Durban - South Africa turned its back on a home-grown candidate who could have been the president of Interpol.

Last week, Brigadier Anbuen Scott Naidoo, now retired from the force, was nominated as the country’s candidate for the position.

With 194-member countries, Interpol is the world’s largest global police organisation. Its role is to help police from different countries work together to make the world safer.

The nomination took place as the organisation gathered in Dubai for its 87th general assembly. Two other candidates were nominated, one from Russia and the other from South Korea.

According to sources, Naidoo, from Merebank, Durban, was highly respected in Interpol having headed its office in South Africa and served on its executive committee.

However, on Monday, two days before the elections, South Africa withdrew his nomination.

The decision was apparently made by Police Minister Bheki Cele and National Police Commissioner Khehla Sitole, who were both part of the South African delegation in the United Arab Emirates.

A source close to developments said: “The decision was unexpected and it seems it was not properly thought through. South Africa was the only African country in the race and received huge support from other countries.

“It’s no secret that there were disputes around the participating countries, especially Russia. South Africa went there neutral. In fact, we stood a better chance of winning,” said the source.

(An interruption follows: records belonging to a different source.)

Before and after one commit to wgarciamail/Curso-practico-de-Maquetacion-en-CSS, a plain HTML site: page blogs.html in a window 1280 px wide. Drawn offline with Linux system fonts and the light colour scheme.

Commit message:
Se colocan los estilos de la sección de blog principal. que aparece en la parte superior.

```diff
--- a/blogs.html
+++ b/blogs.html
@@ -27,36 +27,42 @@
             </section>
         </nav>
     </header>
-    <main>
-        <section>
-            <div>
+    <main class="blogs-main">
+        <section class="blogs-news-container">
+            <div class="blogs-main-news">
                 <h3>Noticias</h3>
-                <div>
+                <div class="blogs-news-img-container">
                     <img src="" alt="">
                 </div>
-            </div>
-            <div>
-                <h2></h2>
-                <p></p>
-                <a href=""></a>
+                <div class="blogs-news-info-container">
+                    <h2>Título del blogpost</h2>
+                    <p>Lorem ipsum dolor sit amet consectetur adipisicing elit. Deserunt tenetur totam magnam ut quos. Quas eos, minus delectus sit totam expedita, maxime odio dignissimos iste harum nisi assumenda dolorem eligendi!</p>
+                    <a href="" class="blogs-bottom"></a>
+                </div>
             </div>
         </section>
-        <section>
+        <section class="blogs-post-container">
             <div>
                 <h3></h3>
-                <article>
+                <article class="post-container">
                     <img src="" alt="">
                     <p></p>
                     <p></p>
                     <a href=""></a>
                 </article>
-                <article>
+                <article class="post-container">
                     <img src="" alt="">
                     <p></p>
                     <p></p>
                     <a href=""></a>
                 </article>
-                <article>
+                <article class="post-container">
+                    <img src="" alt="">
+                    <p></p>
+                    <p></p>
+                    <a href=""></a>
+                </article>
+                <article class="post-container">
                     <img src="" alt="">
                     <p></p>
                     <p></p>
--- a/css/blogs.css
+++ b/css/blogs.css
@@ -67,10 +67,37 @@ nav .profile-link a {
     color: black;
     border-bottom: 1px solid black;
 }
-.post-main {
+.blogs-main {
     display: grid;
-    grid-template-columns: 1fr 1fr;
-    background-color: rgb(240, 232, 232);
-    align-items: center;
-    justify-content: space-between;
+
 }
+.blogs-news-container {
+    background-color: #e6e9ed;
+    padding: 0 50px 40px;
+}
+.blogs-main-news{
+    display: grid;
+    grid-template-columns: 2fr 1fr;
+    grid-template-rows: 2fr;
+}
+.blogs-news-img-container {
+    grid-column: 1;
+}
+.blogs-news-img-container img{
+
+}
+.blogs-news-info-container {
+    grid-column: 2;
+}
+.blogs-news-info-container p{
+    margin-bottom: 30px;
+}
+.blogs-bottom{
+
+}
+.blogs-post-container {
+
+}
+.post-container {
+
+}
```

The decision left the candidates from Russia and South Korea to compete for the post. It is believed South Africa supported the Russian candidate, Alexander Prokopchuk, touted as the favourite after Naidoo’s nomination was withdrawn.

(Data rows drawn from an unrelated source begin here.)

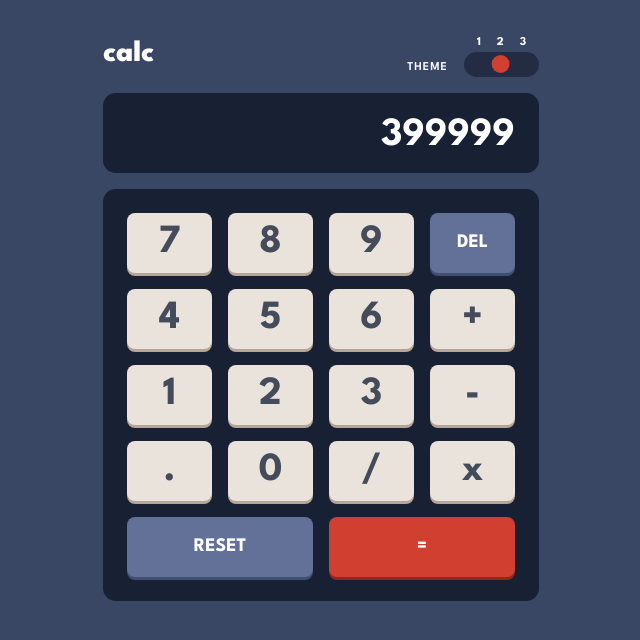
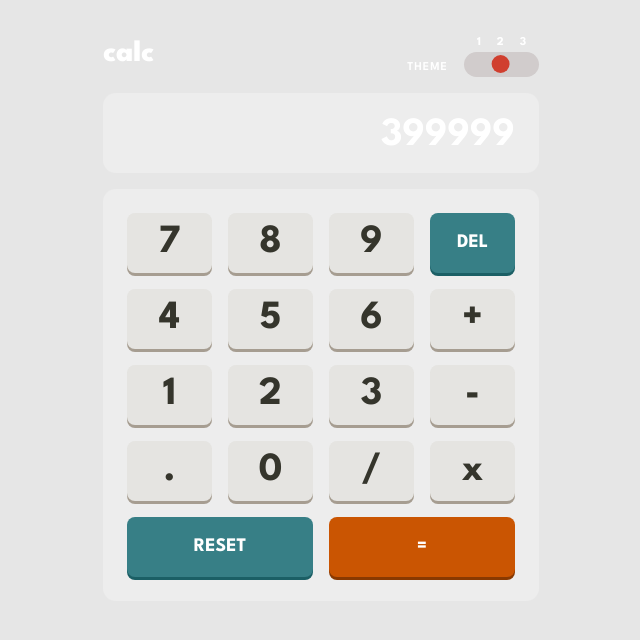
Before and after one commit to regret546/calculator-app-main, a plain HTML site: page index.html in a window 1280 px wide. Both pictures are taken after a click on the element 820 px from the left and 64 px from the top of the page. Shown: the whole page, without its empty margins (319-959 px from the left). Drawn offline with Linux system fonts and the light colour scheme.

Commit message:
add mixins for themes

```diff
--- a/app/js/theme.js
+++ b/app/js/theme.js
@@ -9,15 +9,21 @@ buttonToggle.addEventListener("click", function (e) {
   } else {
     currentButton += 1;
   }
+
   switch (currentButton) {
     case 1:
       circle.style.transform = "translateX(0%)";
+      document.body.className = "";
       break;
     case 2:
       circle.style.transform = "translateX(120%)";
+      document.body.classList.add("main");
+      document.body.classList.add("theme2");
       break;
     case 3:
       circle.style.transform = "translateX(260%)";
+      document.body.classList.remove("theme2");
+      document.body.classList.add("theme3");
       break;
   }
 });
--- a/app/scss/global/_colors.scss
+++ b/app/scss/global/_colors.scss
@@ -1,4 +1,5 @@
 :root {
+  /* Theme 1 */
   /* #### Backgrounds */
   --th1--clr--mainbg: hsl(222, 26%, 31%);
   --th1--clr--togglebg: hsl(223, 31%, 20%);
@@ -15,4 +16,41 @@
   /* #### Text */
   --th1--clr--text1: hsl(221, 14%, 31%);
   --th1--clr--text2: hsl(0, 0%, 100%);
+
+  /* Theme 2 */
+  /* #### Backgrounds */
+  --th2--clr--mainbg: hsl(0, 0%, 90%);
+  --th2--clr--togglebg: hsl(0, 5%, 81%);
+  --th2--clr--screenbg: hsl(0, 0%, 93%);
+
+  /* #### Keys */
+  --th2--clr--keybg1: hsl(185, 42%, 37%);
+  --th2--clr--keyshadow1: hsl(185, 58%, 25%);
+  --th2--clr--keytoggle: hsl(25, 98%, 40%);
+  --th2--clr--keyshadow2: hsl(25, 99%, 27%);
+  --th2--clr--keybg2: hsl(45, 7%, 89%);
+  --th2--clr--keyshadow3: hsl(35, 11%, 61%);
+
+  /* #### Text */
+  --th2--clr--text1: hsl(60, 10%, 19%);
+  --th2--clr--text2: hsl(0, 0%, 100%);
+
+  /* Theme 3 */
+  /* #### Backgrounds */
+
+  --th3--clr--mainbg: hsl(268, 75%, 9%);
+  --th3--clr--togglebg: hsl(268, 71%, 12%);
+
+  /* #### Keys */
+  --th3--clr--keybg1: hsl(281, 89%, 26%);
+  --th3--clr--keyshadow1: hsl(285, 91%, 52%);
+  --th3--clr--keytoggle: hsl(176, 100%, 44%);
+  --th3--clr--keyshadow2: hsl(177, 92%, 70%);
+  --th3--clr--keybg2: hsl(268, 47%, 21%);
+  --th3--clr--keyshadow3: hsl(290, 70%, 36%);
+
+  /* #### Text */
+  --th3--clr--text1: hsl(60, 10%, 19%);
+  --th3--clr--text2: hsl(0, 0%, 100%);
+  --th3--clr--text3: hsl(198, 20%, 13%);
 }
--- a/app/scss/layout/_body.scss
+++ b/app/scss/layout/_body.scss
@@ -1,3 +1,4 @@
+@use "../layout/util/" as u;
 body {
   min-height: 100vh;
   display: grid;
--- a/app/scss/layout/_index.scss
+++ b/app/scss/layout/_index.scss
@@ -1,2 +1,4 @@
+@forward "container";
 @forward "body";
-@forward "container";
+@forward "util";
+@forward "themes";
--- /dev/null
+++ b/app/scss/layout/_themes.scss
@@ -0,0 +1,9 @@
+@use "../layout/util/" as u;
+
+.main {
+  @include u.th2;
+}
+
+.theme3 {
+  @include u.th3;
+}
--- /dev/null
+++ b/app/scss/layout/util/_index.scss
@@ -0,0 +1 @@
+@forward "mixins";
--- /dev/null
+++ b/app/scss/layout/util/_mixins.scss
@@ -0,0 +1,45 @@
+@mixin th1 {
+  background-color: var(--th1--clr--mainbg);
+}
+
+@mixin th2 {
+  background-color: var(--th2--clr--mainbg);
+  color: var(--th2--clr--text2);
+
+  .header__section_theme_toggle_buttons {
+    background-color: var(--th2--clr--togglebg);
+  }
+  .circle {
+    background-color: var(--th2--clr--keytoggle);
+  }
+  .app__section_output,
+  .app__section_functions {
+    background-color: var(--th2--clr--screenbg);
+  }
+  .app__section_functions {
+    ul {
+      li {
+        color: var(--th2--clr--text1);
+      }
+
+      .keybg1 {
+        color: var(--th2--clr--text2);
+        background-color: var(--th2--clr--keybg1);
+        box-shadow: 0px 3px var(--th2--clr--keyshadow1);
+      }
+      .keybg2 {
+        background-color: var(--th2--clr--keybg2);
+        box-shadow: 0px 3px var(--th2--clr--keyshadow3);
+      }
+      .keybg3 {
+        background-color: var(--th2--clr--keytoggle);
+        box-shadow: 0px 3px var(--th2--clr--keyshadow2);
+        color: var(--th2--clr--text2);
+      }
+    }
+  }
+}
+
+@mixin th3 {
+  background-color: var(--th3--clr--mainbg);
+}
```
Also changed, not shown: dist/style.css, 1 other file.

However, he proved unpopular among American and Western countries.

According to media reports, human rights groups criticised his candidacy and accused him of having abused Interpol arrest warrants to target critics of Russia’s President Vladimir Putin.

The UK backed South Korean candidate Kim Jong-yang and warned it would consider withdrawing from Interpol if Prokopchuk was elected. Lithuania threatened to do the same.

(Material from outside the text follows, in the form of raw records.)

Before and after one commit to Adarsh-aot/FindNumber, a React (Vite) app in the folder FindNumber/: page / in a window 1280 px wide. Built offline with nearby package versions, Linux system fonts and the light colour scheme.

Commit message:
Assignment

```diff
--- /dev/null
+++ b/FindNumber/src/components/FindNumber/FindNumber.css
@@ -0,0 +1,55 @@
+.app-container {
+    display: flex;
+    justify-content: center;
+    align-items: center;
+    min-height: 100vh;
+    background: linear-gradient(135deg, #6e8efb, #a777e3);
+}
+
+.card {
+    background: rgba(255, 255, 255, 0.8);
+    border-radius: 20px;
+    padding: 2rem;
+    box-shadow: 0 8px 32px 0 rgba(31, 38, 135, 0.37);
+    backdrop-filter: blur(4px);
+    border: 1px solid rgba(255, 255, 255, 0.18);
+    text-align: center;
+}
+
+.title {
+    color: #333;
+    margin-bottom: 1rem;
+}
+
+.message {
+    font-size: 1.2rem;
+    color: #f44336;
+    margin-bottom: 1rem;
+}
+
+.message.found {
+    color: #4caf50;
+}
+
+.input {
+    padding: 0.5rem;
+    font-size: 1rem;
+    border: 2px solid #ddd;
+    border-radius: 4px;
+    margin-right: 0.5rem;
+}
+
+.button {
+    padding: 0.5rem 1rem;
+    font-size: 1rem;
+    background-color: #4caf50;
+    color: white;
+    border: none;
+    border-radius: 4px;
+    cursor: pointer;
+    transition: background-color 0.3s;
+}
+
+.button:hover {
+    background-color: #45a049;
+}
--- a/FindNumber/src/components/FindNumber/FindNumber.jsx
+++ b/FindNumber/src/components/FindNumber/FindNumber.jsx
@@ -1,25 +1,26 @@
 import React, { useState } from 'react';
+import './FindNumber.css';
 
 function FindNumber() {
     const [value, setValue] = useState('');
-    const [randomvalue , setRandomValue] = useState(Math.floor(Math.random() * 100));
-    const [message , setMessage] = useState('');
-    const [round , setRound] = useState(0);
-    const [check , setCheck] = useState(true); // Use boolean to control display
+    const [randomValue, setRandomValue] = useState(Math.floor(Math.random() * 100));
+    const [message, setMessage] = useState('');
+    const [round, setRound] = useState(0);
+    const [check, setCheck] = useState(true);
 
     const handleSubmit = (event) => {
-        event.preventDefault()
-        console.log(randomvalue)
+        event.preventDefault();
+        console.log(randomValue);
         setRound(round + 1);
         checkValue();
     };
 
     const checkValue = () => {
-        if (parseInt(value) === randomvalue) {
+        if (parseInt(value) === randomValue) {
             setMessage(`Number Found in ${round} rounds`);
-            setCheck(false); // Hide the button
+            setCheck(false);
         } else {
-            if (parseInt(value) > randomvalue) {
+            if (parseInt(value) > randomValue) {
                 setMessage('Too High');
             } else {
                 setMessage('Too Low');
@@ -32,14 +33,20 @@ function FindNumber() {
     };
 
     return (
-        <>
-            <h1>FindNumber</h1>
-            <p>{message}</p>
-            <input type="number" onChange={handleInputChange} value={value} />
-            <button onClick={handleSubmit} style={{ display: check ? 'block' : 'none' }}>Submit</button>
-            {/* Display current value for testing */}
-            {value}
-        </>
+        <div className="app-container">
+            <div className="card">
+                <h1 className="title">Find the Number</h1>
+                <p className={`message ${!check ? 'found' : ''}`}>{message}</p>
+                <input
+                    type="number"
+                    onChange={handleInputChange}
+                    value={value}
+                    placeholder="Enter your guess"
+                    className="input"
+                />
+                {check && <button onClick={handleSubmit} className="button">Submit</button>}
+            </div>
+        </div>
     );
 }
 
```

Jong-yang won the election and shortly afterwards told delegates: “Our world is facing unprecedented changes which present huge challenges to public security and safety. To overcome them, we need a clear vision: we need to build a bridge to the future.”

Naidoo confirmed his nomination was withdrawn and said: “I did not nominate myself, I was nominated by my country. A decision was taken for South Africa not to participate any more, I accepted and respect the decision.”

Department of International Relations spokesperson Ndivhuwo Mabaya said the department would comment about the matter at a later stage.

Cele had not responded by the time of publication.

DA spokesperson on police Dianne Kohler Barnard described the withdrawal as an embarrassment for the country and an insult to the candidate.

“South Africa would have stood a chance to reclaim world status after the embarrassment by the late Jackie Selebi, who was arrested while he was the president of Interpol.”

In 2004, Selebi became the first South African to be appointed to the post. He resigned four years later after being charged with corruption.

“I am stunned and want to know why South Africa gave up this opportunity. Who took the decision? Was it the deputy president, who seems to have preference for Russian doctors?”

IFP national spokesperson Mkhuleko Hlengwa said since a decision was taken to nominate a South African, Cele needed to explain the withdrawal.

“Was he acting in the interests of our country or acting in the interests of a foreign influence? One cannot ignore Russian influence and meddling in our internal affairs from the time Jacob Zuma took over as our president,” said Hlengwa.

Sunday Tribune